ACTIVITY: Where does the string "report" appear in the material? Copy each line that holds it.

--- GIVEN ENTRIES Enclosed Below ---

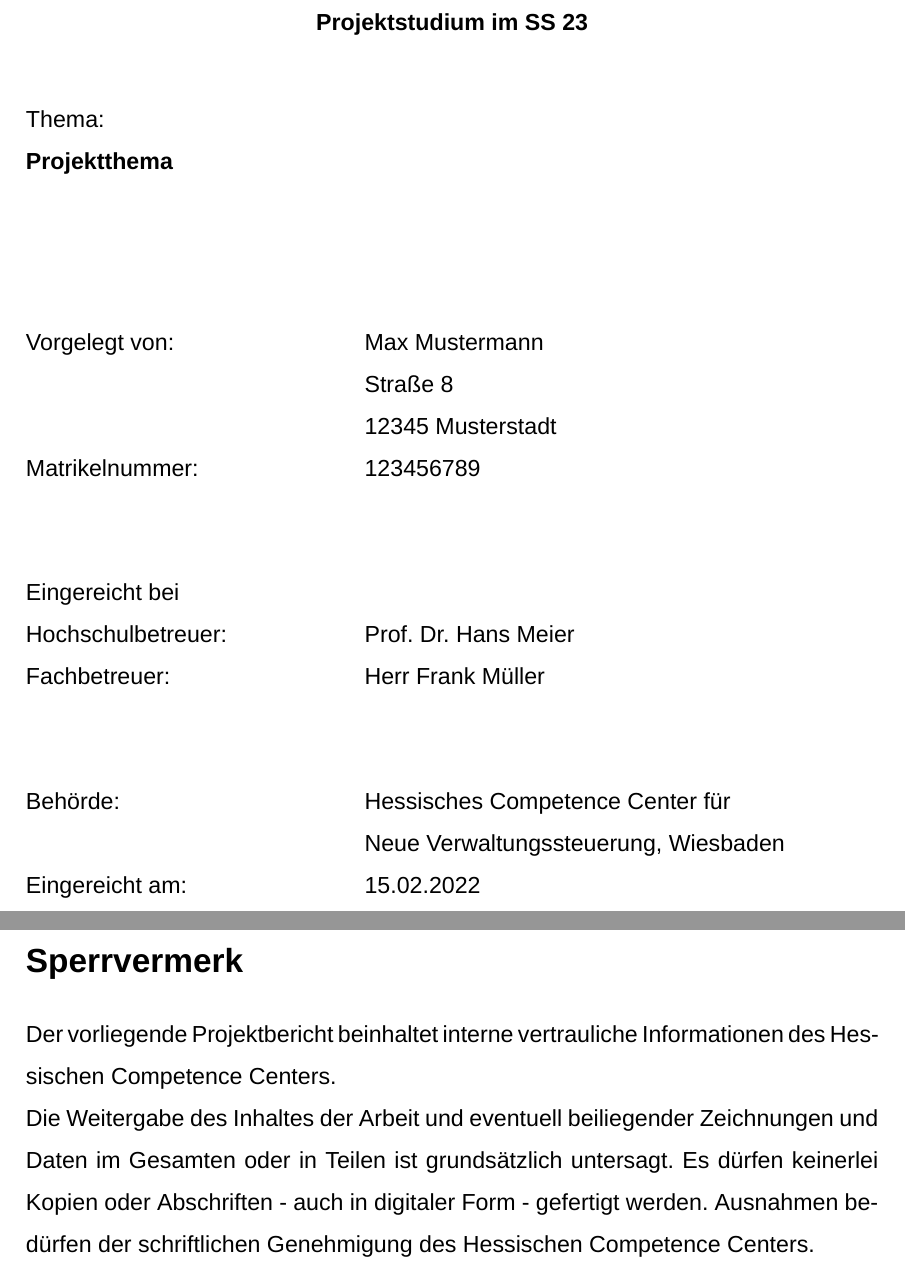
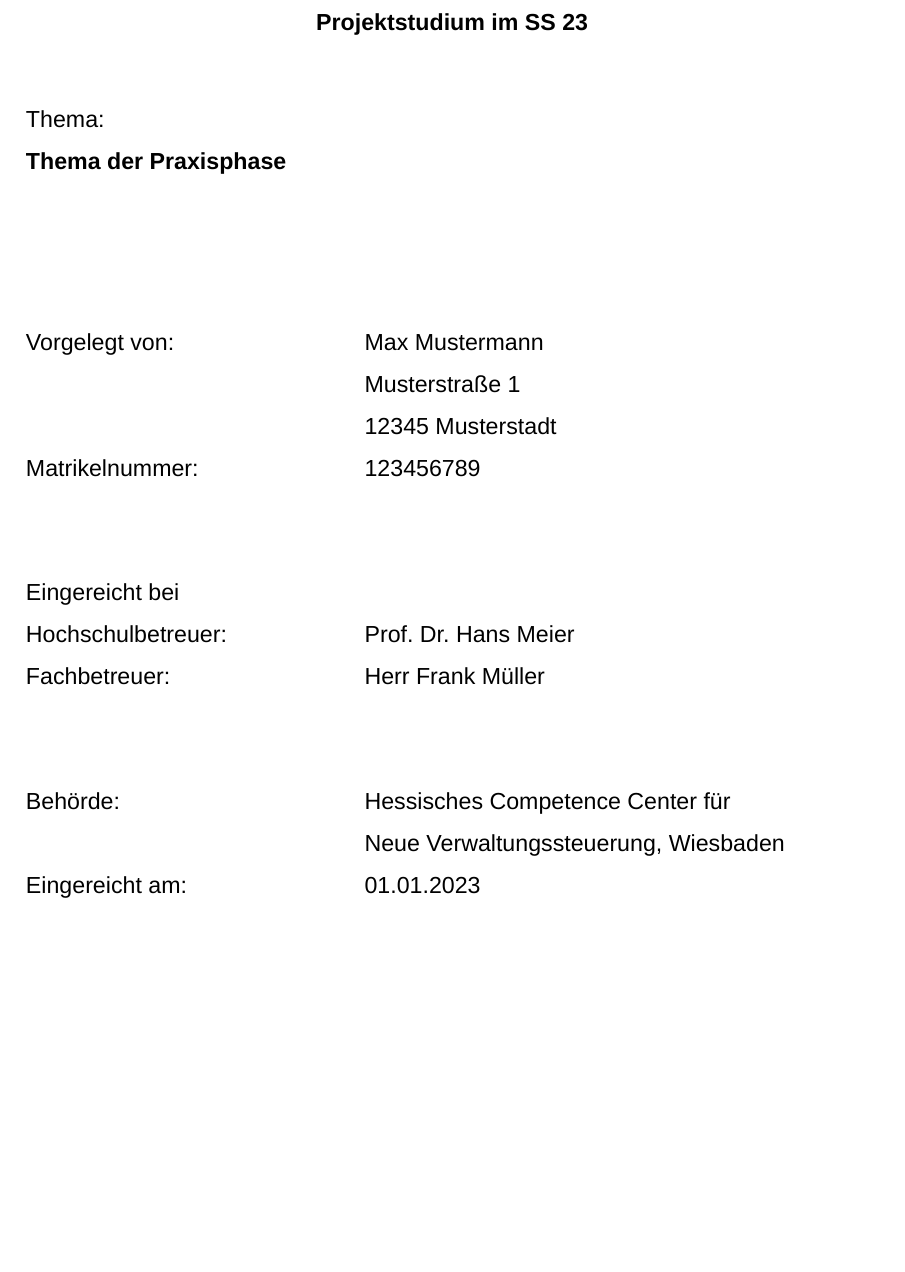
Before and after one commit to ari-diehl/StudiumPlus-LaTeX, a LaTeX document (report.tex, which reads abbreviations.tex, cover_sheet.tex): two parts of pages 1 and 2 of 8 before the commit and part of page 1 of 6 after it, the two joined at a grey line, cut so that both start at the same text, the shorter picture padded with empty space. Compiled offline with XeLaTeX; a missing font is replaced by an installed copy or a similar font.

Commit message:
Applied modularization

```diff
--- /dev/null
+++ b/abbreviations.tex
@@ -0,0 +1 @@
+\newacronym{hcc}{HCC}{Hessisches Competence Center}
--- /dev/null
+++ b/cover_sheet.tex
@@ -0,0 +9,22 @@
+\begin{Center}
+    \textbf{\phasetitle\\[1cm]}
+\end{Center}
+
+\noindent
+Thema:\\
+\textbf{\topic\\[1.5cm]}
+
+% Angaben zum Studenten und der Behörde
+\begin{FlushLeft}
+    \begin{tabular}{@{} l @{\hspace{2.5cm}} p{.5\linewidth} @{}}
+        Vorgelegt von:     & \studentname          \\
+                           & \studentstreet        \\
+                           & \studentcity          \\
+        Matrikelnummer:    & \studentid            \\[1.5cm]
+        Eingereicht bei                            \\
+        Hochschulbetreuer: & \universitysupervisor \\
+        Fachbetreuer:      & \companysupervisor    \\[1.5cm]
+        Behörde:           & \company              \\
+        Eingereicht am:    & \datesubmission
+    \end{tabular}
+\end{FlushLeft}
--- a/report.tex
+++ b/report.tex
@@ -81 +16,0 @@
-\setstretch{1.5}
@@ -96,34 +24,5 @@
-\begin{Center}
-    \textbf{Projektstudium im SS 23\\[1cm]}
-\end{Center}
-
-\noindent
-Thema:\\
-\textbf{Projektthema\\[1.5cm]}
-
-% Angaben zum Studenten und der Behörde
-\begin{FlushLeft}
-    \begin{tabular}{@{} l @{\hspace{2.5cm}} p{.5\linewidth} @{}}
-        Vorgelegt von:     & Max Mustermann                                                        \\
-                           & Straße 8                                                              \\
-                           & 12345 Musterstadt                                                     \\
-        Matrikelnummer:    & 123456789                                                             \\[1.5cm]
-        Eingereicht bei                                                                            \\
-        Hochschulbetreuer: & Prof. Dr. Hans Meier                                                  \\
-        Fachbetreuer:      & Herr Frank Müller                                                     \\[1.5cm]
-        Behörde:           & Hessisches Competence Center für Neue Verwaltungssteuerung, Wiesbaden \\
-        Eingereicht am:    & 15.02.2022
-    \end{tabular}
-\end{FlushLeft}
-
-\clearpage
-
-% Kapitel ohne Nummerierung und Aufführung im Inhaltsverzeichnis
-\section*{Sperrvermerk}
-Der vorliegende Projektbericht beinhaltet interne vertrauliche Informationen des Hessischen Competence Centers.\\
-Die Weitergabe des Inhaltes der Arbeit und eventuell beiliegender Zeichnungen und Daten im Gesamten oder in Teilen ist grundsätzlich untersagt.
-Es dürfen keinerlei Kopien oder Abschriften - auch in digitaler Form - gefertigt werden.
-Ausnahmen bedürfen der schriftlichen Genehmigung des Hessischen Competence Centers.
+% Deckblatt
+\input{cover_sheet}
 
 \clearpage
 
```
Also changed, not shown: dependencies.tex (added, +32 -0 lines), meta.tex (added, +20 -0 lines), settings.tex (added, +38 -0 lines), README.md, cover_sheet.tex (8 more changed lines), report.tex (94 more changed lines).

--- End of Enclosed GIVEN ENTRIES ---

ANSWER BOX:
Before and after one commit to ari-diehl/StudiumPlus-LaTeX, a LaTeX document (report.tex, which reads abbreviations.tex, cover_sheet.tex): two parts of pages 1 and 2 of 8 before the commit and part of page 1 of 6 after it, the two joined at a grey line, cut so that both start at the same text, the shorter picture padded with empty space. Compiled offline with XeLaTeX; a missing font is replaced by an installed copy or a similar font.
--- a/report.tex
+++ b/report.tex
Also changed, not shown: dependencies.tex (added, +32 -0 lines), meta.tex (added, +20 -0 lines), settings.tex (added, +38 -0 lines), README.md, cover_sheet.tex (8 more changed lines), report.tex (94 more changed lines).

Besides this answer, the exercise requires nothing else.